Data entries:
# # # #

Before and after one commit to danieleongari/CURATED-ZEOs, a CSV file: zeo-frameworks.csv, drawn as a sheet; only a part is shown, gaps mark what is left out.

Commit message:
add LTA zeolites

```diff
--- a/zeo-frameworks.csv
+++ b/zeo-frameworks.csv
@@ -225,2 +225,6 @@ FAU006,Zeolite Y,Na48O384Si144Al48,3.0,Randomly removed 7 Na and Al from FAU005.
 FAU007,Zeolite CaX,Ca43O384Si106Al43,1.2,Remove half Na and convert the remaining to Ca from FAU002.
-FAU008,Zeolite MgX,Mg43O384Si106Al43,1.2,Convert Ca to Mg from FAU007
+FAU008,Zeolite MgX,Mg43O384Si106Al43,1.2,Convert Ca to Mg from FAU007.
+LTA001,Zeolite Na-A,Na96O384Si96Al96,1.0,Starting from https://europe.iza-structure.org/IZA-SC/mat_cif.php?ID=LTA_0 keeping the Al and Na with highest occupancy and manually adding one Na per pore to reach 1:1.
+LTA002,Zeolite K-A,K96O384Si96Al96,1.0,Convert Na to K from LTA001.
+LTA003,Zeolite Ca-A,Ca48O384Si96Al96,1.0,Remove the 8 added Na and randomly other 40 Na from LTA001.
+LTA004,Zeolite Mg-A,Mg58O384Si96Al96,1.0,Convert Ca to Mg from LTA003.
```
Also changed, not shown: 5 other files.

# # # #

**What this task involves**
Check every line of the data above for the string "from", and copy those that have it.

**Response below**
@@ -225,2 +225,6 @@ FAU006,Zeolite Y,Na48O384Si144Al48,3.0,Randomly removed 7 Na and Al from FAU005.
 FAU007,Zeolite CaX,Ca43O384Si106Al43,1.2,Remove half Na and convert the remaining to Ca from FAU002.
-FAU008,Zeolite MgX,Mg43O384Si106Al43,1.2,Convert Ca to Mg from FAU007
+FAU008,Zeolite MgX,Mg43O384Si106Al43,1.2,Convert Ca to Mg from FAU007.
+LTA001,Zeolite Na-A,Na96O384Si96Al96,1.0,Starting from https://europe.iza-structure.org/IZA-SC/mat_cif.php?ID=LTA_0 keeping the Al and Na with highest occupancy and manually adding one Na per pore to reach 1:1.
+LTA002,Zeolite K-A,K96O384Si96Al96,1.0,Convert Na to K from LTA001.
+LTA003,Zeolite Ca-A,Ca48O384Si96Al96,1.0,Remove the 8 added Na and randomly other 40 Na from LTA001.
+LTA004,Zeolite Mg-A,Mg58O384Si96Al96,1.0,Convert Ca to Mg from LTA003.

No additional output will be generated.